UCC courts radio users on Digital Audio Broadcasting

Digital Audio Broadcasting (DAB)
Digital Audio Broadcasting: Is Uganda ready for Digital Migration for FM Radio?

Ugandans have been urged to be ready to embrace Digital Audio Broadcasting (DAB) that is being explored by Uganda Communication Commission (UCC).

Under DAB, analog audio is converted into a digital signal and transmitted on an assigned channel. Uganda is the third country in Africa after South Africa and Tunisia to embrace DAB. If adopted, digital broadcasting will be run concurrently with analogue broadcasting.
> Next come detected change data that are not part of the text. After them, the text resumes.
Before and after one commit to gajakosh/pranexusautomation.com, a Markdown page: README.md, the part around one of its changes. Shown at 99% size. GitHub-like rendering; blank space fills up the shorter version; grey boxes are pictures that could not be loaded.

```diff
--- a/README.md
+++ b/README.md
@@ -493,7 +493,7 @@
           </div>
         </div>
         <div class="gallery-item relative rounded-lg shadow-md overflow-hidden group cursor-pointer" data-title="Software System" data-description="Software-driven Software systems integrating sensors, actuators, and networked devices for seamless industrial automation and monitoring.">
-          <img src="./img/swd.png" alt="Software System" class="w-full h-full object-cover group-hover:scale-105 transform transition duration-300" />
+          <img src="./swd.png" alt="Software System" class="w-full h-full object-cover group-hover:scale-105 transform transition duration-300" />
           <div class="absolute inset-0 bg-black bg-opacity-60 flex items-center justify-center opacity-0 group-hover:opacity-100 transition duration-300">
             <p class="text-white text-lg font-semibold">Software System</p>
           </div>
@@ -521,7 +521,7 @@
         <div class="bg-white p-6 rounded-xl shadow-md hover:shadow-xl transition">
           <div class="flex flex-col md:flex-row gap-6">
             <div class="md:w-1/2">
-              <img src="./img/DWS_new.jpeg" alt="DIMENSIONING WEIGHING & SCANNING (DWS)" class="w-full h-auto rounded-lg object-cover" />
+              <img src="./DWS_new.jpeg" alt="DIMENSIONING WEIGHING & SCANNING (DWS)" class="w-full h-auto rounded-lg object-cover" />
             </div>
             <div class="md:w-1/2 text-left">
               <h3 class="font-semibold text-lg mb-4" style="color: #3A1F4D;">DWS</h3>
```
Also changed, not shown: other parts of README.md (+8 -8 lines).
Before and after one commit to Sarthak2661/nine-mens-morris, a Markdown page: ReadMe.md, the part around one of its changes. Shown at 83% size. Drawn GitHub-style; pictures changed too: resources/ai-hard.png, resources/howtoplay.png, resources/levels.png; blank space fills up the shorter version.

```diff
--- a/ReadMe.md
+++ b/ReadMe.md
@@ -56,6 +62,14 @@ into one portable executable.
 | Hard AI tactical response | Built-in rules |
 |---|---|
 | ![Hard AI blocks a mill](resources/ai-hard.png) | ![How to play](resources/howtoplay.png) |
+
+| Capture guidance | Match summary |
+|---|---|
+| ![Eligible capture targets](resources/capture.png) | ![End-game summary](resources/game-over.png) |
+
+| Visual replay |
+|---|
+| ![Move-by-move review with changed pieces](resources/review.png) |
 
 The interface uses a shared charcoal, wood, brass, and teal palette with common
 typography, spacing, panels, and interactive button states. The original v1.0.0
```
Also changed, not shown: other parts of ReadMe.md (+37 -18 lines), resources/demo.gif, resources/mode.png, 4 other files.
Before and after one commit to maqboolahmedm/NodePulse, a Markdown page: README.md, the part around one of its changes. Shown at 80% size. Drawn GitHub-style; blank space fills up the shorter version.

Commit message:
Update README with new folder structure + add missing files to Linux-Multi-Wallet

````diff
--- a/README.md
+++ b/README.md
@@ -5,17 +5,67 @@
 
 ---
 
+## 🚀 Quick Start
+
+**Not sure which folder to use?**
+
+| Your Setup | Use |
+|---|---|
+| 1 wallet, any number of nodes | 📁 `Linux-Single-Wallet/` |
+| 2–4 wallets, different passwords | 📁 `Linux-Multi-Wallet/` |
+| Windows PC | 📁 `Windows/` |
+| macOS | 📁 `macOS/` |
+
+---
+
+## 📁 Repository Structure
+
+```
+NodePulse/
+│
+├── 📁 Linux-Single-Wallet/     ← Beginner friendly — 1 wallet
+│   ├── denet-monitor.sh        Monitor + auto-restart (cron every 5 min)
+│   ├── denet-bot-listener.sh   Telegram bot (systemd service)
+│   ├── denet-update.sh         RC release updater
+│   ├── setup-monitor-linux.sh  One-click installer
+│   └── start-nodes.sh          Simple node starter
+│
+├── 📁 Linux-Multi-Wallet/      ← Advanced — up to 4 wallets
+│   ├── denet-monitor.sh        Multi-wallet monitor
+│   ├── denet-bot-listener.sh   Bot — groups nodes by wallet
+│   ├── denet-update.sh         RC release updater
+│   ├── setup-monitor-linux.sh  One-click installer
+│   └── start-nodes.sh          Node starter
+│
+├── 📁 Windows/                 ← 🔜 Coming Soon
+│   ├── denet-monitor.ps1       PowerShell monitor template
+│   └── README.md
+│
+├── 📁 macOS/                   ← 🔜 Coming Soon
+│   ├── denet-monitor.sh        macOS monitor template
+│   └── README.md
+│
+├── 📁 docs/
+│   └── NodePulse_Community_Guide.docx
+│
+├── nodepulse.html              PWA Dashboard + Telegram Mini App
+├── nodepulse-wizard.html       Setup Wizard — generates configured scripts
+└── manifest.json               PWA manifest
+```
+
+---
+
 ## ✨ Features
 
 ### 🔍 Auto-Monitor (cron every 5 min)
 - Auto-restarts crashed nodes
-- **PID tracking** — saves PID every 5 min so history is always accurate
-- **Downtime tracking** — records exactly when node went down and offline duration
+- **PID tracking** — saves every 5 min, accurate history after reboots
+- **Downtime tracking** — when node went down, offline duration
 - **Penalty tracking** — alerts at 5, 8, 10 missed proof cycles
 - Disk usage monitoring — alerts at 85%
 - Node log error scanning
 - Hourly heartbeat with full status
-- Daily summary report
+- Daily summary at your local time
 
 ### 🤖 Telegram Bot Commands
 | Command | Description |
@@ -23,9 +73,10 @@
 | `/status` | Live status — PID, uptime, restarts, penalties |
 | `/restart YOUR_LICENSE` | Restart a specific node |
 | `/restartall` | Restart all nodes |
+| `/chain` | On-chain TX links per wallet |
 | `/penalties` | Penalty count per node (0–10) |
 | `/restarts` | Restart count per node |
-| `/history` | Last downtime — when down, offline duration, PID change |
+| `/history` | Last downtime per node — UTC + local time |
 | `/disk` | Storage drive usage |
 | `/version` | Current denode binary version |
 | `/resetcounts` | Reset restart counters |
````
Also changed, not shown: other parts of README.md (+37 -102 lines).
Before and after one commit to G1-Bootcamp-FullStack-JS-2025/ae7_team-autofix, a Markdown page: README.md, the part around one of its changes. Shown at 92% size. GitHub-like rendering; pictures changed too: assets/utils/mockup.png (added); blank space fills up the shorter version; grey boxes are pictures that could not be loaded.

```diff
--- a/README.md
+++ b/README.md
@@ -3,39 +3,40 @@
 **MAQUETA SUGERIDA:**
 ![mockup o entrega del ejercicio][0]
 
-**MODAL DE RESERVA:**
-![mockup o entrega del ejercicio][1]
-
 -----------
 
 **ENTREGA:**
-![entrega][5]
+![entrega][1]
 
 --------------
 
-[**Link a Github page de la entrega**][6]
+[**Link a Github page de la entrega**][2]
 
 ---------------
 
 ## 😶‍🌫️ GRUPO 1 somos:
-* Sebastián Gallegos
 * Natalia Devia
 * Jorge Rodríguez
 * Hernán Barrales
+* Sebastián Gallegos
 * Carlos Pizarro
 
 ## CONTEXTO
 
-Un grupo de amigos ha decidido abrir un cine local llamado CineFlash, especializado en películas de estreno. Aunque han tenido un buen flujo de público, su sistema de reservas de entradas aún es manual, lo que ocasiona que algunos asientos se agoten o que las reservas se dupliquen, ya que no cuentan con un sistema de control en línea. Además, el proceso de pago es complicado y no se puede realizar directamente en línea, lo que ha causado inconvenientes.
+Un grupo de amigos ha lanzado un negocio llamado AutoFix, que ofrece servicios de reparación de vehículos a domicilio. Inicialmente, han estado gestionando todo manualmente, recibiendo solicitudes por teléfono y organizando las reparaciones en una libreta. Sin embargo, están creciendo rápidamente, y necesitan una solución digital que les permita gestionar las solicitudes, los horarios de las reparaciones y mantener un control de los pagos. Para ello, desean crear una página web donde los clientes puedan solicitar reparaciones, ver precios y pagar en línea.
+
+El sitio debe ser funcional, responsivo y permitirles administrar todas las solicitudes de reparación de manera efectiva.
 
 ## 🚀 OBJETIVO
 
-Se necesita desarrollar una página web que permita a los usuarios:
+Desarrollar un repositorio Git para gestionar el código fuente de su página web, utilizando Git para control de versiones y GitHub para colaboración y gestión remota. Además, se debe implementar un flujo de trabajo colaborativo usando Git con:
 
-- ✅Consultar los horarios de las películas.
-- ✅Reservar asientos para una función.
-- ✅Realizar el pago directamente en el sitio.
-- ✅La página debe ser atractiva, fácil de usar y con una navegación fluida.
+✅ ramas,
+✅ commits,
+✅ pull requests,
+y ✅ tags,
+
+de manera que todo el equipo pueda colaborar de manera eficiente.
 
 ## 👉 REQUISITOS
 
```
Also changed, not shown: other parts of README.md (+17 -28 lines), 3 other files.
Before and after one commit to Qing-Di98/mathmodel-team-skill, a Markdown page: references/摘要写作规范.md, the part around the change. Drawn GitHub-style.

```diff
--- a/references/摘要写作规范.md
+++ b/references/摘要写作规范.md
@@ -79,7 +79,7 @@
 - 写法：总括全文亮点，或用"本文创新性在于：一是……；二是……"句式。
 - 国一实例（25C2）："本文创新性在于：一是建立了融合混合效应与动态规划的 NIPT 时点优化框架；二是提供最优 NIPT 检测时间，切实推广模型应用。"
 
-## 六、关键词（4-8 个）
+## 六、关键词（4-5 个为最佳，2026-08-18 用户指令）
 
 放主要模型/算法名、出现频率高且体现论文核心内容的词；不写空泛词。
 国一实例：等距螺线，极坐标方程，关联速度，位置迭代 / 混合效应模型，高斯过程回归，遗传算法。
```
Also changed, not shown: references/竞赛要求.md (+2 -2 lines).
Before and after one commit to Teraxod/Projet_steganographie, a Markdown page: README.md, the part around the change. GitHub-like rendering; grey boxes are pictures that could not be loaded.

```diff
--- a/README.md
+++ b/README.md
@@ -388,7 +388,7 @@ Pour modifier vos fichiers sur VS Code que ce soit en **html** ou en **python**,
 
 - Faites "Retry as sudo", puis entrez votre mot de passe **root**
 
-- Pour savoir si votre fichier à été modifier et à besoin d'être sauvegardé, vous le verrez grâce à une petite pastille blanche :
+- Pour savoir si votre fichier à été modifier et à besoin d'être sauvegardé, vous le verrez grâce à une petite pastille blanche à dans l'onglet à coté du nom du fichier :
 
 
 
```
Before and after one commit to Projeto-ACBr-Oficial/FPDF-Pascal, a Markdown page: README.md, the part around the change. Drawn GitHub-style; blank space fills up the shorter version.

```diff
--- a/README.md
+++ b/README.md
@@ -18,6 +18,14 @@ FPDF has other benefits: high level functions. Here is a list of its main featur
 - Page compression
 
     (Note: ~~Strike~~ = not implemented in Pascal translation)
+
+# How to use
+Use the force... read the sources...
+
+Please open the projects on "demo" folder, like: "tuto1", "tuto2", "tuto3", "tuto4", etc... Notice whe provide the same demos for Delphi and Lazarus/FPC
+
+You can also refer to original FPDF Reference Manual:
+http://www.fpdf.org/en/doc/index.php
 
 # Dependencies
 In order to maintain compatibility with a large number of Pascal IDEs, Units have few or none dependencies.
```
Speaking at consultative workshop organised to disseminate findings of a preliminary digital audio broadcasting study that was conducted last year, Dr Roseline Akol, head of department of Electrical and Computer Engineering at Makerere University, said digital technologies are dominating the communication world and Ugandans should not accept to remain behind.

The conference organised by UCC at its head offices in Bugolobi, Kampala attracted over 100 radio operators in Uganda.

Dr Akol told the gathering that digital radios offer superior sound quality. She said digital radios can also transmit images as well as texts and offer greater choice of radio stations due to a high spectral efficiency.

UCC Executive Director Godfrey Mutabazi said radio broadcasting in Uganda and all African countries is largely frequency modulation (FM) which has been overcrowded. He said they receive applications for radio frequency licence but unfortunately, they don’t have space.

As a consequence of lack of the frequency spectrum space, Mutabazi said they have been compelled to explore means of introducing digital broadcasting.

He said Ugandans should not be anxious about digital broadcasting since they are already using digital televisions.

According to the study findings on Ugandans’ readiness to embrace digital audio broadcasting, 49 percent of radio operators in Uganda said they are willing to support digital radios while 36 percent said they can only support it if there were guarantees that the technology will not jeopardize their businesses and would cater for the rural poor listenership.

But percent of radio operators were opposed to the introduction of digital audio broadcasting.

The digital audio broadcasting comes with special radios. A good digital radio receiver with a good screen display is estimated at 160,000 shillings.

When asked on the affordability of the digital radio sets, 37percent of ordinary radio users in the country said they can afford while 63percent cannot afford.

URN